Business rating: 0.5/5 star
Star cast: Anna Faris, Chris Evans, Ari Graynor, Blythe Danner, Ed Begley Jr., Oliver Jackson-Cohen.
Plot: Anna Faris discovers that the average American woman sleeps with only 10 men and she has already slept with 20. She goes back to her ex-lovers in an attempt to find out if any of them are marriageable. Chris Evans, her Casanova neighbour, is helping her in this task. What next?
What’s Good: A few comic scenes; Chris Evans’ performance; the hint of nudity that might excite some.
What’s Bad: The tepid and predictable script; the slow pace and the overly long running time; the lack of on-screen chemistry between Anna and Chris; the liberal sex-life depicted which will not be liked by a section of the audiences.
Verdict: What’s Your Number? falters in the story department and that is its undoing.
Loo break: Several, once you realise the obvious pattern of events in the screenplay.
Watch or Not?: Watch What’s Your Number? if you are a fan of chick flicks/casually-made romantic comedies.
Contrafilm and Regency Enterprises’ What’s Your Number? is a romantic comedy about a young girl, Ally (Anna Faris), and her search for true love.
During the pre-wedding celebrations of her younger sister, out-of-job Ally reads an article that says that the average American woman sleeps with just 10.5 men in her lifetime. Having slept with 19 people already, Ally is a nervous wreck and realises that it’s time for her to tie the knot. But she decides that she can sleep with just one more guy, someone who’ll be her Prince Charming. However, the very night she decides this, she gets drunk and sleeps with her ex-boss. Now she is in a fix – she has to maintain the status quo on the number of people she has slept with. Which means that she has to trace and evaluate all the 20-odd people that she has had sex with. Helping Ally in this is her Casanova-turned-investigator, Colin (Chris Evans), who hides in Ally’s apartment every morning to escape coming face-to-face with the girls he has slept with the previous night. There is also Daisy (Ari Graynor), Ally’s younger sister; her mother (Blythe Danner); and a group of girlfriends who take keen interest in Ally’s love life. How Ally and Colin trace the men from her past, how she feels about them now, and what she ends up with forms the rest of the drama.
What’s Your Number? Review: Script Analysis
Gabrielle Allan and Jennifer Crittenden’s screenplay, based on Karyn Bosnak’s 20 Times A Lady, is based on an interesting but very thin premise. After a point of time, the drama gets repetitive, with Ally and Colin going over the whole process again and again – they flirt and then look for an ex-boyfriend, they flirt and they look some more.
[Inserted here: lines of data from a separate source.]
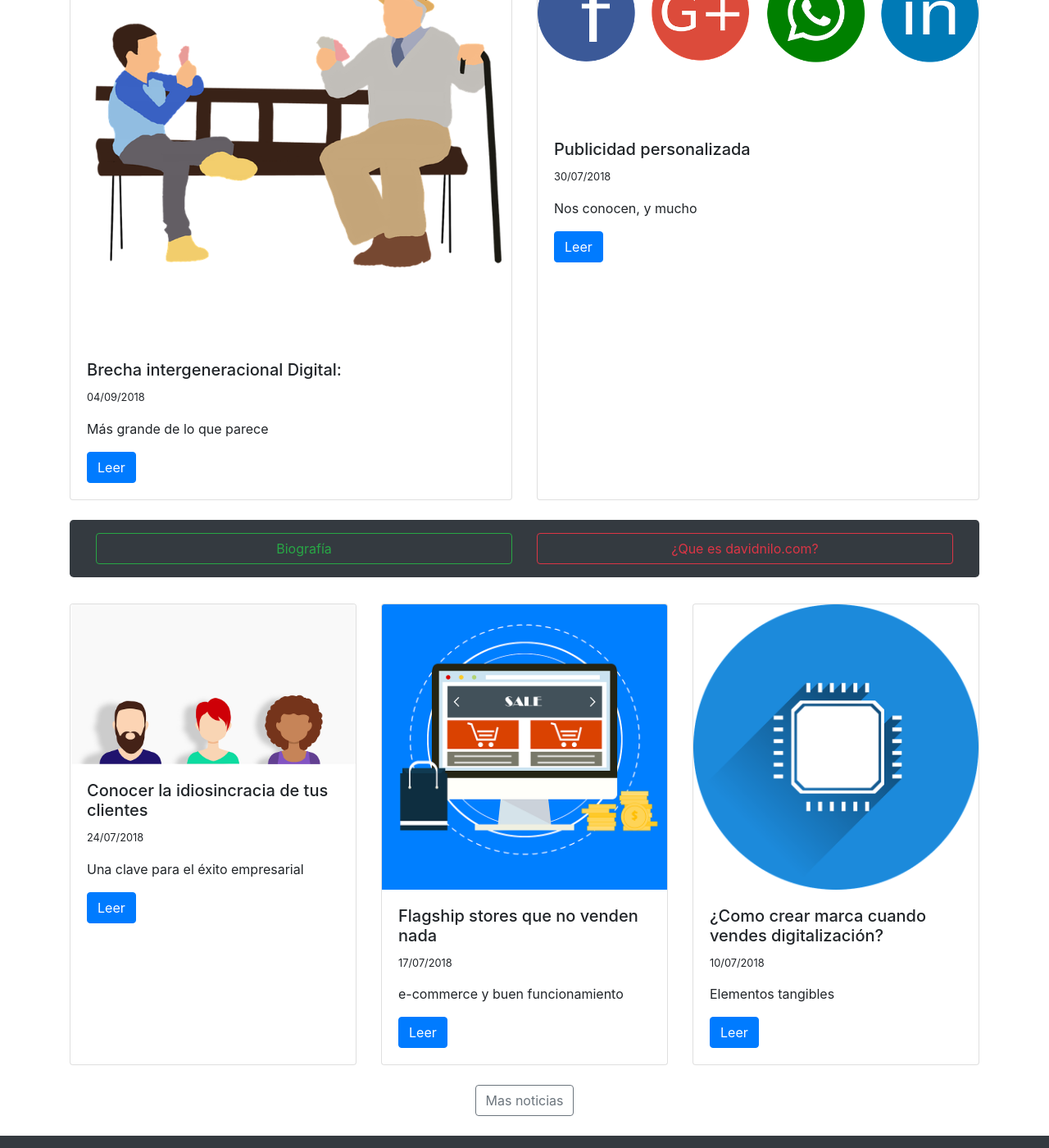
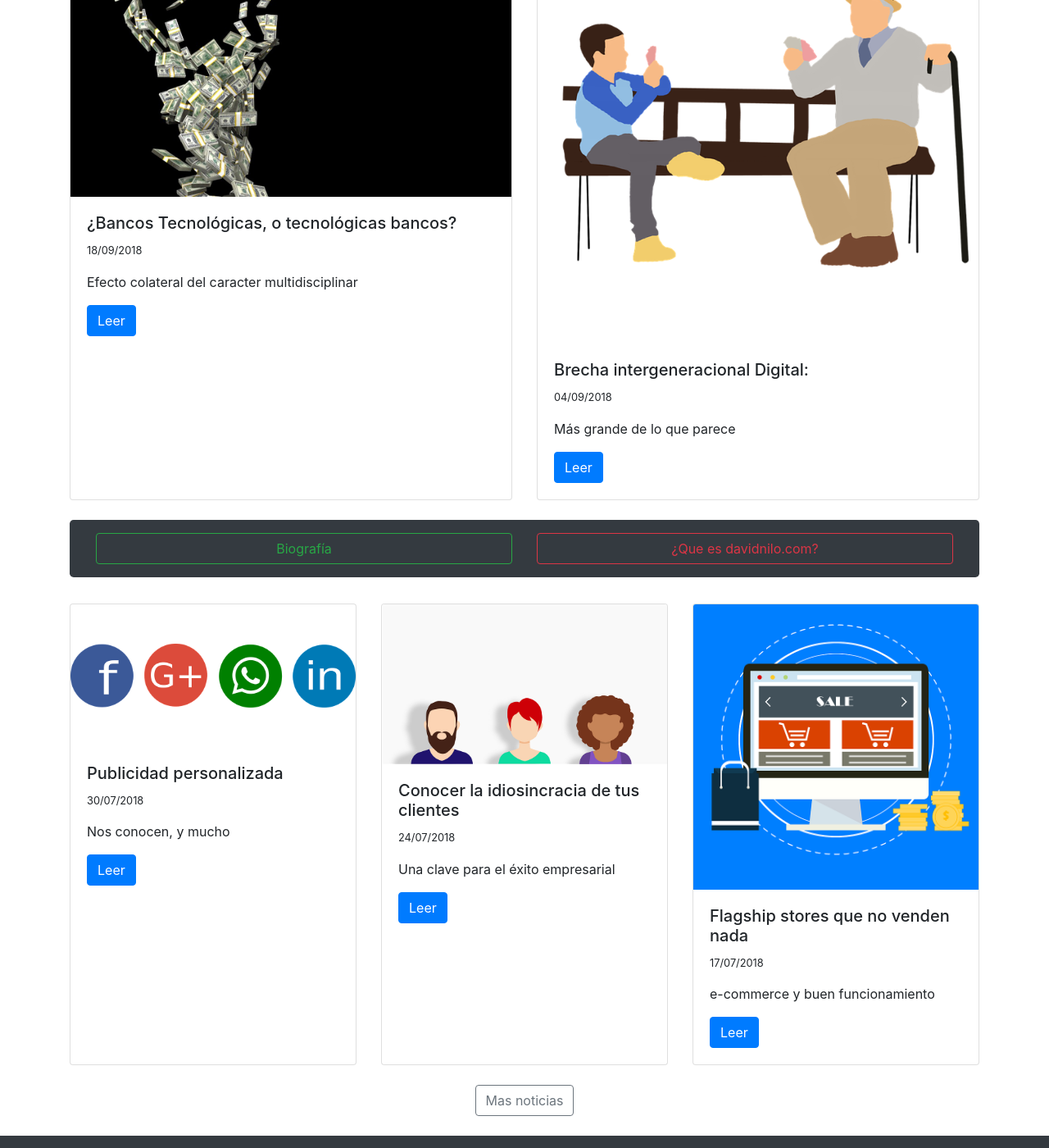
Before and after one commit to davidnilo94/davidnilo94.github.io, a Jekyll site: the page built from index.html, in a window 1280 px wide and 1400 px high, scrolled down 647 px. Shown: the whole window at 82% size. Built offline with Jekyll 4.4.1, drawn with Linux system fonts in a browser that asks for light colours; nearby versions of some CDN libraries.

Commit message:
bancos tecnológicas

```diff
--- a/_posts/2018-09-18-your-filename.md
+++ b/_posts/2018-09-18-your-filename.md
@@ -1,11 +1,11 @@
 ---
 layout: posts
 date: '2018-09-18 12:10 +0200'
-image: /media/
+image: /media/ggfrs.png
 disqus: true
-published: false
-title: ''
-description: ''
+published: true
+title: '¿Bancos Tecnológicas, o tecnológicas bancos?'
+description: Efecto colateral del caracter multidisciplinar
 ---
 
 
```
A little comic relief is provided in the form of the secondary characters – Ally’s mother, and some of her ex-boyfriends. Otherwise, with Ally and Colin’s chemistry not going great guns, the audience is left alone grinding their teeth. Compounding the malaise is the leisurely pace of the narrative and the long running time. The film is also replete with clichés – the alpha-male who tries to woo the girl; the jealous fights between the protagonists, etc. The climax is predictable; the dialogues, for the most part, are tiresome. Following in the tradition of the recent spate of Hollywood sex-comedies, What’s Your Number? has multiple semi-nude scenes that look good but do not fit into the larger scheme of things. Overall, the script has some appeal for the Indian youngsters but fails to entertain.
What’s Your Number? Review: Performances & Technical Aspects
Anna Faris tries hard to make her performance believable but the script lets her down. Chris Evans shines as the guitar-playing nudist lover. Ari Graynor and Blythe Danner make an adorable pair. Ed Begley Jr. (as Mr. Darling) deserves special mention. Oliver Jackson-Cohen (as Ally’s ex-boss) is fair. Dave Annable (as Jake Adams) is effective. The rest of the cast supports well.
Mark Mylod’s direction is rather poor because he manages to lose the plot of the film and make it less interesting and entertaining than it should have been, in spite of the good performances. The background score, by Aaron Zigman, is alright. Cinematography, by J. Michael Muro, is eye-pleasing. Editing, by Julie Monroe, should have been sharper.
What’s Your Number? Review: The Last Word
On the whole, What’s Your Number? entertains in parts but fails as a whole package. It will not be able to get anywhere at the Indian box-office.